Is Solar Energy Worth It?
It certainly is, and you don’t have to live in a super sunny area either to save money. Obviously, the more sun you get, the more efficient your solar system, but you can still produce plenty of power in less sunny locations by using higher efficiency panels or increasing the size of your solar array by adding more panels.
Frequently Asked Questions
To wrap up, let’s answer some common questions we get asked a lot.
As we’ve covered above, the square footage of your home isn’t relevant to the calculation of how many solar panels you need - rather, it depends on your annual energy consumption. Check your utility bill and use the calculations we’ve outlined earlier in this article to determine the right number of panels for your home.
While this depends on several factors including your location and the size of panels you install, you will need roughly 24 250-watt panels to produce 1,000 kWh each month.
Somewhere between 20 and 35 panels will power the average United States home. But we can’t stress this enough - it all depends on what your average annual energy consumption looks like and how much sun you get. If you only use $50 worth of electricity in a month you’d need a significantly smaller system than your neighbor that is using $250.
Different states have different requirements about how close to the edge of your roof you can install solar panels and what types of fire access walkways you need to build in, but in general, every 5 kW of power requires about 250 square feet of roof space. Keep in mind that this number changes based on the efficiency of your panels.

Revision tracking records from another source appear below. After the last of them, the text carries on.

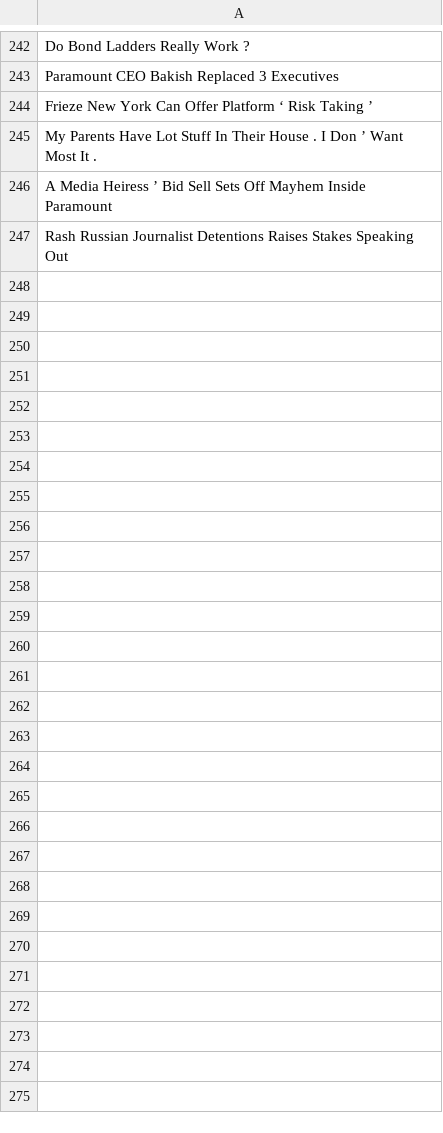
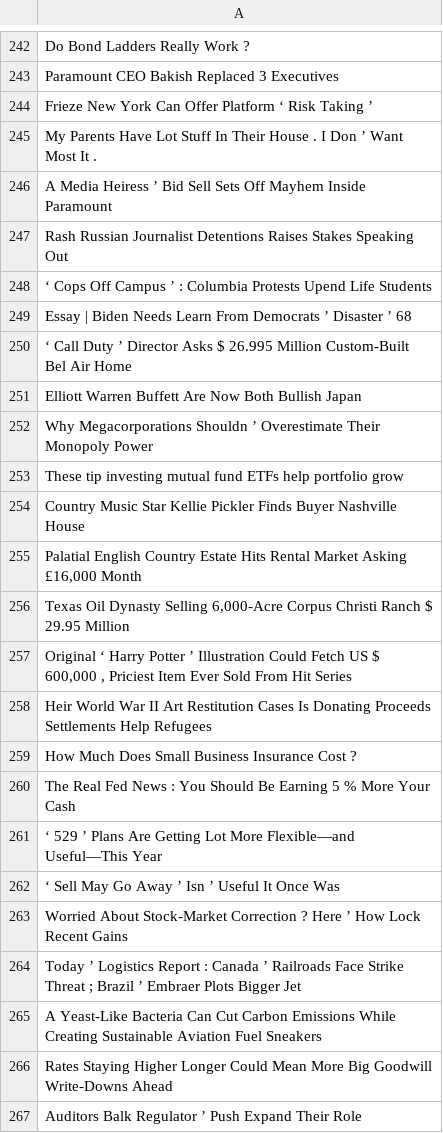
Before and after one commit to Ehimmell/sp500Info, a CSV file: sp500Info/headlinesData/Neutral.csv, drawn as a sheet; only a part is shown, gaps mark what is left out; the diff covers the shown part only.

Commit message:
add dysfunctional model, needs more data

```diff
--- a/sp500Info/headlinesData/Neutral.csv
+++ b/sp500Info/headlinesData/Neutral.csv
@@ -247 +247,21 @@ A Media Heiress ’ Bid Sell Sets Off Mayhem Inside Paramount
 Rash Russian Journalist Detentions Raises Stakes Speaking Out
+‘ Cops Off Campus ’ : Columbia Protests Upend Life Students
+Essay | Biden Needs Learn From Democrats ’ Disaster ’ 68
+‘ Call Duty ’ Director Asks $ 26.995 Million Custom-Built Bel Air Home
+Elliott Warren Buffett Are Now Both Bullish Japan
+Why Megacorporations Shouldn ’ Overestimate Their Monopoly Power
+These tip investing mutual fund ETFs help portfolio grow
+Country Music Star Kellie Pickler Finds Buyer Nashville House
+"Palatial English Country Estate Hits Rental Market Asking £16,000 Month"
+"Texas Oil Dynasty Selling 6,000-Acre Corpus Christi Ranch $ 29.95 Million"
+"Original ‘ Harry Potter ’ Illustration Could Fetch US $ 600,000 , Priciest Item Ever Sold From Hit Series"
+Heir World War II Art Restitution Cases Is Donating Proceeds Settlements Help Refugees
+How Much Does Small Business Insurance Cost ?
+The Real Fed News : You Should Be Earning 5 % More Your Cash
+‘ 529 ’ Plans Are Getting Lot More Flexible—and Useful—This Year
+‘ Sell May Go Away ’ Isn ’ Useful It Once Was
+Worried About Stock-Market Correction ? Here ’ How Lock Recent Gains
+Today ’ Logistics Report : Canada ’ Railroads Face Strike Threat ; Brazil ’ Embraer Plots Bigger Jet
+A Yeast-Like Bacteria Can Cut Carbon Emissions While Creating Sustainable Aviation Fuel Sneakers
+Rates Staying Higher Longer Could Mean More Big Goodwill Write-Downs Ahead
+Auditors Balk Regulator ’ Push Expand Their Role
```
Also changed, not shown: 15 added rows elsewhere in this file, sp500Info/headlinesData/Bad.csv, sp500Info/headlinesData/Good.csv, 4 other files.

Again, it depends on what your energy consumption will be. If you plan to run all the same appliances that you do in your grid-tied home, you can calculate the number of panels you’ll need for your off-grid home.
However, you may want to add extra panels to offset the lack of backup grid power. When there is no sun for an extended time period, you’ll have no power at all at your off-grid home unless you have a hefty battery system.